Planning opportunities for reflection, not artificial mid lesson plenaries which aim to measure infinitesimal degrees of progress, but significant opportunities to enable the student and teacher to reflect on what they are learning, what new ideas they have developed and the particular difficulties they may be facing.

Planning questioning at key points in the learning to probe, extend, challenge and intervene. This is crucial in gathering feedback on progress and helping to identify and overcome barriers to learning.

Providing significant opportunities for students to self and peer assess their work, applying and mastering the assessment criteria. Over time and with careful guidance allowing the students to construct their own success criteria and assessing their own progress against these.

Reflecting on progress and highlighting key areas which remain a challenge and need to be addressed in subsequent lessons. Most of the time this will occur in a plenary session.

After the lesson marking students work, providing formative comments and suggestions and giving them the opportunity to respond to this and improve their work as with a minimal time gap. (More on this in subsequent posts).

Before finally thinking about what progress has been made and how best to sequence and organize the next sequence of learning.

The description above seems equally applicable to a lesson, cycle or whole unit of work. It is not a straitjacket to be followed, rather an approach to be considered, adapted, tweaked, twisted and made appropriate to the subject topic class and teacher

Attached are some materials related to AFL which provide a good starting point for further discussion.


Developing Effective Questioning differentiated approach to planning questions_Blooms_Taxonomy_in_Action Questioning Audit Questioning strategies Questioning

Teachers ask hundreds of questions a day. It would not be far wrong to suggest that skilled questioning, a rich mix of probing, challenging, redefining and stretching student understanding is the single most important skill a teacher needs. It is free, requires no ICT support or significant INSET expense and provides instant feedback on understanding and progress. If skilfully applied and monitored it can promote effective collaboration and reflection and support students to feel confident in their own ideas, promoting confidence and high levels of engagement.

It is rare today to see an extended period of questioning where students sit passively while the teacher asks a series of questions to three or four members of the class.

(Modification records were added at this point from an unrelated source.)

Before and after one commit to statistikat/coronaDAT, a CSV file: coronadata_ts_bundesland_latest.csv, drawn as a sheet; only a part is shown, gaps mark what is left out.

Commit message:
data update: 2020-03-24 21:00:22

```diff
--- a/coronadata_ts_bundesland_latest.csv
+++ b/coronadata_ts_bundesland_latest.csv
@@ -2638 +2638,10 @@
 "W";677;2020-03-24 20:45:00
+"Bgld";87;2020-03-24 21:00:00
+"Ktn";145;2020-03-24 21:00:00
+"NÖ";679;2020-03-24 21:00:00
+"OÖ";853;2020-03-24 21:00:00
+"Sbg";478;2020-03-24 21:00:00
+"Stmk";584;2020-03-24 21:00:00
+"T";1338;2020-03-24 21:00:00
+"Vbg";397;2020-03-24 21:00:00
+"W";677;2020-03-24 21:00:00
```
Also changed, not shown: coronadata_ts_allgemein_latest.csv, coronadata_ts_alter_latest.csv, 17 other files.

The old rules, hands up in silence, nanoseconds to think and fastest hand wins are long gone: so what does excellent questioning look like?

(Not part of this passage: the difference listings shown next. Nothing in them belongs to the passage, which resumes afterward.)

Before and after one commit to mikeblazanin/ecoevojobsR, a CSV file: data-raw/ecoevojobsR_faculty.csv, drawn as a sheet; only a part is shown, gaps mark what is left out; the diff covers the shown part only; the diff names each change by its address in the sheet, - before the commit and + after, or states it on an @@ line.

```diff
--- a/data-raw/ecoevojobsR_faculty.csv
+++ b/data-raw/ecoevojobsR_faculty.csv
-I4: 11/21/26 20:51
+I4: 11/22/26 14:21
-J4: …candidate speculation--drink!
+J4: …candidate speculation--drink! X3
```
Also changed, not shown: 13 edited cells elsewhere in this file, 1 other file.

Two key approaches that require little in the way of pre-planning but have huge impact are:

Wait Time (into No Hands)

Very simple, embarrassingly so as a teaching strategy really, but the impact it has on the quality of responses is profound. Pose a question (even better pose a range of questions linked to Blooms or Solo taxonomy). Wait….give a specified time for all to consider their ideas, think through their response and prepare an answer, say 1 minute. Then select a student to respond and check with the rest of the class for agreement or disagreement, extension or development.

Think Pair Share

Also very simple, pose the question(s) and give students wait time (very similar to above really). This time follow this up with one minute’s paired/group discussion, before rolling this into a whole class discussion. This works really well if you monitor closely the group discussion and pick out groups who had opposing or differing points and ask these to justify and defend their ideas against one another.

Both of the above give students time to consider their ideas, and do not allow a few, fast thinking individuals to dominate speaking and listening activities. They can also be really powerful in validating a less confident students thinking, checking this against their peers and supporting their willingness to share with the wider group.

Two very interesting blog posts are below, along with a series of resources and strategies which might be a useful starting point for discussion.